Some background

I live in a shared flat for some years now, and as some of you might already know from their own experience, doing laundry can become a problem once in a while. Sometimes you really need some clean shirts, but one of your flatmates already started the laundry-machine. You could wait the two hours until its finished, but then the laundry needs to sit a day or two on the laundry rack to properly dry, so you have to wait two days until you can wash your shirts, but then there is the next person, who really needs to do laundry.

The obvious solution would be to talk to each other and to do laundry together, so nobody has to wear the same underpants 3 times in a row, but as it turns out, it is annoying to communicate about a trivial thing like laundry everyday, especially if not everybody is at home. So why not use an app, that everybody can alway access to plan laundry together?

The use cases

In our flat we already had a similar app in place for some time, but it was lacking some important features, so I decided to write a shiny new app, that would satisfy all our needs. With our old app, one could already:

  • Plan laundry with a specific clothes-color, temperature and date.
  • Participate in a planned laundry.
  • Indicate that your clothes are in the machine.
  • Mark laundry as finished.

It was missing however:

  • Accessibility outside of our network (you could only plan laundry if you were home anyway).
  • Mark the machine as full.
  • Get notifications when a new laundry got planned.

The stack

As I am a Vue developer, I decided to write the app with Vue as a frontend and Firebase as backend. I used Vuex for state management and Vuexfire to keep the data in the frontend in sync with the data in the database. The UI-Component library Vuetify provided a solid interface once again. This time I also used the PWA-quickstarter provided by the Vue-CLI. PWA is short for Progressive Web App, meaning not only the interface is compatible with mobile devices, but also the app inherits App-like properties on smartphones. As it turns out, this is quite handy, as even though the app itself lives in the browser and can be accessed via internet such as a usual website, a user can install it on his smartphone, the app works in an offline environment (obviously you can just view the data, that was last available) and the user receives notifications like from a native app.

Conclusion

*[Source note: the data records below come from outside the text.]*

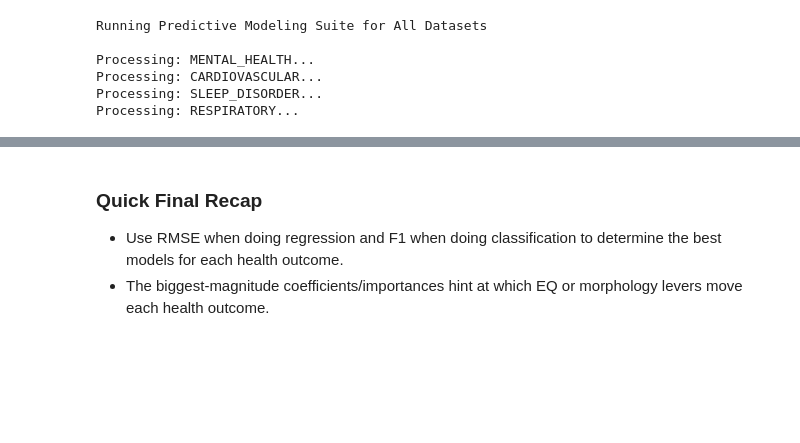
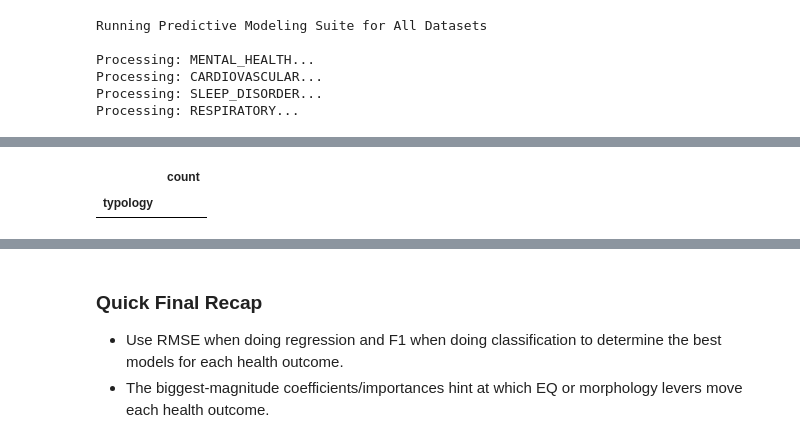
Before and after one commit to MauroPello/ENAC-ML4Science_LIPID, a Jupyter notebook: main.ipynb, the cells around one changed output, grey strips where cells are left out. Cells and saved outputs as stored; diff of their text form; code cells hidden in the pictures; blank space fills up the shorter version.

```diff
--- a/main.ipynb
+++ b/main.ipynb
@@ -1098,2 +1103,98 @@ Next strongest features:
 # %%
-# TODO: after picking the best model for each aggregated target feature, flag neighborhoods with worrying risk in either of the 4 risk categories, on those neighborhoods look of what typology they are and report it
+import numpy as np
+import pandas as pd
+
+def _decode_typology(frame: pd.DataFrame) -> pd.Series:
+    typology_cols = [c for c in frame.columns if c.startswith("typology_")]
+    if typology_cols:
+        return (
+            frame[typology_cols]
+            .idxmax(axis=1)
+            .str.replace("typology_", "", regex=False)
+            .fillna("unknown")
+)
+    return pd.Series(["unknown"] * len(frame), index=frame.index)
+
+def _safe_probabilities(model, X: pd.DataFrame) -> np.ndarray:
+    try:
+        proba = model.predict_proba(X)
+        return proba[:, 1] if proba.shape[1] > 1 else proba[:, 0]
+    except Exception:
+        pass
+    try:
+        decision = model.decision_function(X)
+        span = decision.max() - decision.min()
+        if span > 0:
+            return (decision - decision.min()) / span
+        return decision
+    except Exception:
+        return model.predict(X)
+
+risk_summaries = {}
+high_risk_union = []
+
+for name, payload in datasets.items():
+    data = payload["data"].copy()
+    ftypes = payload["feature_types"]
+    target_type = ftypes.get("target", "binary")
+
+    model = best_models.get(name)
+    if model is None:
+        print(f"No fitted model cached for {name}, skipping.")
+        continue
+
+    X_full = data.drop(columns=["target"])
+    # Use cached fitted model directly for inference
+    if target_type == "binary":
+        scores = pd.Series(_safe_probabilities(model, X_full), index=data.index)
+        if scores.nunique() <= 1:
+            scores = pd.Series(model.predict(X_full), index=data.index)
+        threshold = max(0.6, float(scores.quantile(0.8)))
+    else:
+        scores = pd.Series(model.predict(X_full), index=data.index).clip(0, 1)
+        threshold = max(0.7, float(scores.quantile(0.8)))
+
+    typology_series = _decode_typology(data)
+    high_mask = scores >= threshold
+
+    flagged = pd.DataFrame(
+        {
+            "dataset": name,
+            "risk_score": scores,
+            "high_risk": high_mask,
+            "typology": typology_series,
+            "row_index": data.index,
+        }
+    )
+
+    risk_summaries[name] = {
+        "threshold": threshold,
+        "flagged": flagged[flagged["high_risk"]],
+        "counts_by_typology": flagged[flagged["high_risk"]]
+        .groupby("typology")
+        .size()
+        .sort_values(ascending=False),
+    }
+    high_risk_union.append(flagged[flagged["high_risk"]])
+
+for name, summary in risk_summaries.items():
+    print(f"\n=== {name.upper()} high-risk neighborhoods ===")
+    print(f"Threshold used: {summary['threshold']:.3f}")
+    print("Counts by typology:")
+    display(summary["counts_by_typology"].to_frame("count"))
+    print("Sample rows (index, risk_score, typology):")
+    display(
+        summary["flagged"]["row_index"].reset_index(drop=True)
+        .to_frame("row_index")
+        .join(summary["flagged"]["risk_score"])
+        .join(summary["flagged"]["typology"])
+        .head(10)
+    )
+
+if high_risk_union:
+    union_df = pd.concat(high_risk_union, axis=0)
+    union_counts = union_df.groupby("typology").size().sort_values(ascending=False)
+    print("\n=== UNION of all high-risk neighborhoods across categories ===")
+    print("Counts by typology:")
+    display(union_counts.to_frame("count"))
+# %% [output]
@@ -1099,0 +1204,2 @@ Next strongest features:
+|  | count |
+| typology |  |
```
Also changed, not shown: parts of 7 cells of this notebook, 4 other files.
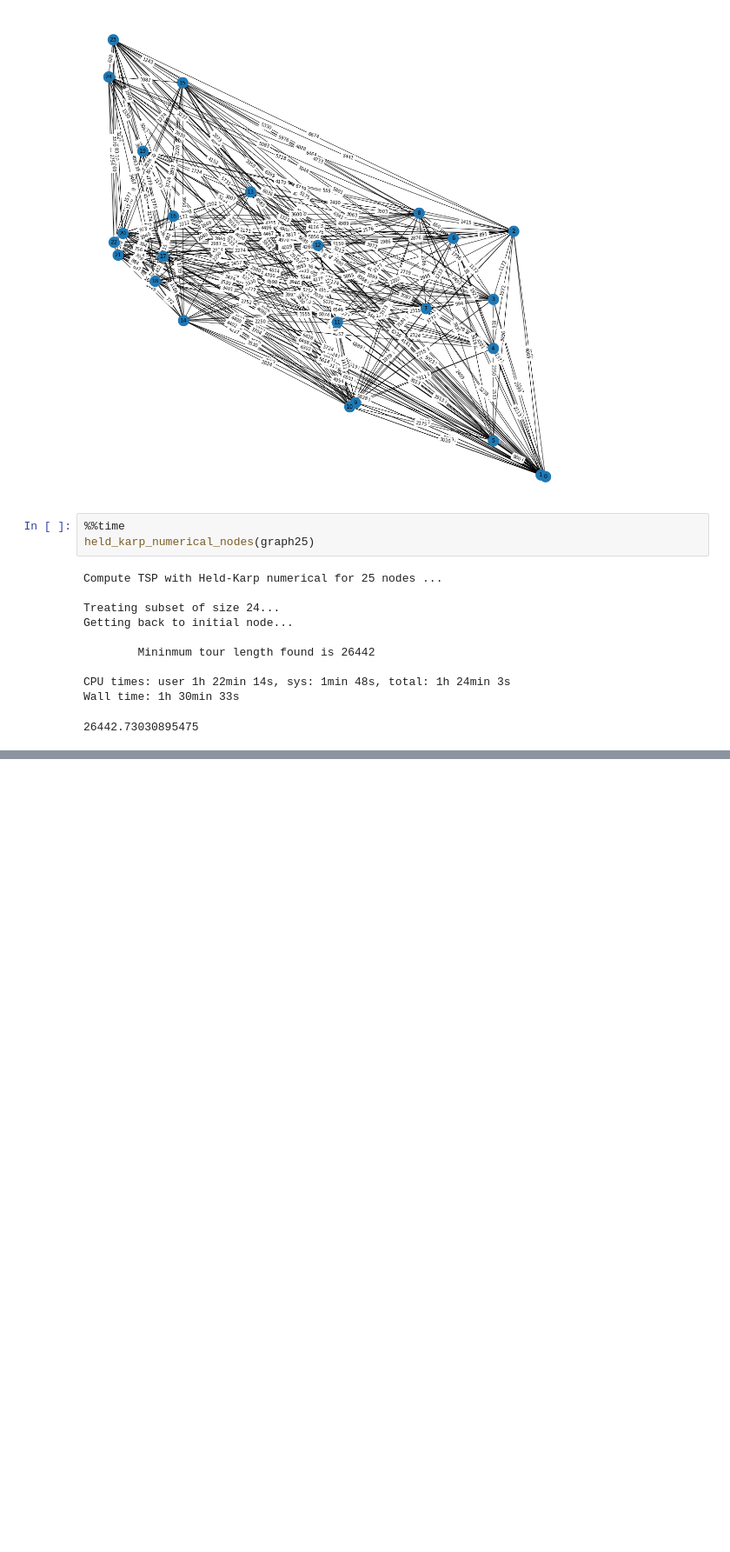
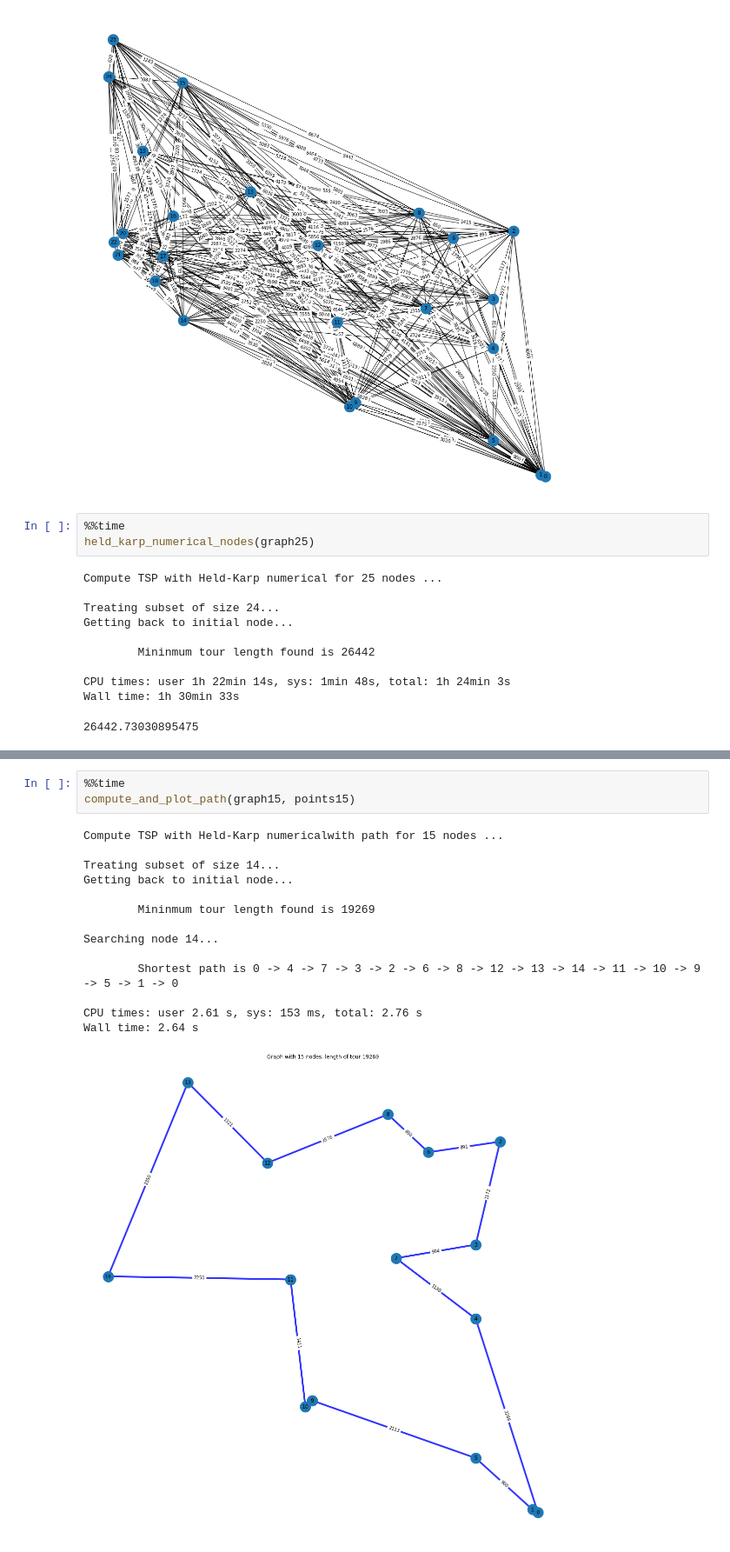
Before and after one commit to LudovicSterlin/held-karp, a Jupyter notebook: held-karp.ipynb, the cells around one changed output, grey strips where cells are left out. Shown at 87% size. Saved outputs shown, nothing was run; the diff lists cells and outputs as text; blank space fills up the shorter version.

```diff
--- a/held-karp.ipynb
+++ b/held-karp.ipynb
@@ -348,0 +470,18 @@ Wall time: 1h 30min 33s
+# %%
+%%time
+compute_and_plot_path(graph15, points15)
+# %% [output]
+Compute TSP with Held-Karp numericalwith path for 15 nodes ...
+
+Treating subset of size 14...
+Getting back to initial node...
+
+        Mininmum tour length found is 19269
+
+Searching node 14...
+
+        Shortest path is 0 -> 4 -> 7 -> 3 -> 2 -> 6 -> 8 -> 12 -> 13 -> 14 -> 11 -> 10 -> 9 -> 5 -> 1 -> 0
+
+CPU times: user 2.61 s, sys: 153 ms, total: 2.76 s
+Wall time: 2.64 s
+[figure, added]
```
Also changed, not shown: parts of 18 cells of this notebook, 4 other files.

It was really fun to develop this app, because I got the opportunity to use some new libraries and become familiar with how they work, while the end-product was a ready-to-use app that is in daily use for some time now in our flat and makes our live a lot easier.

Check out the code on GitHub.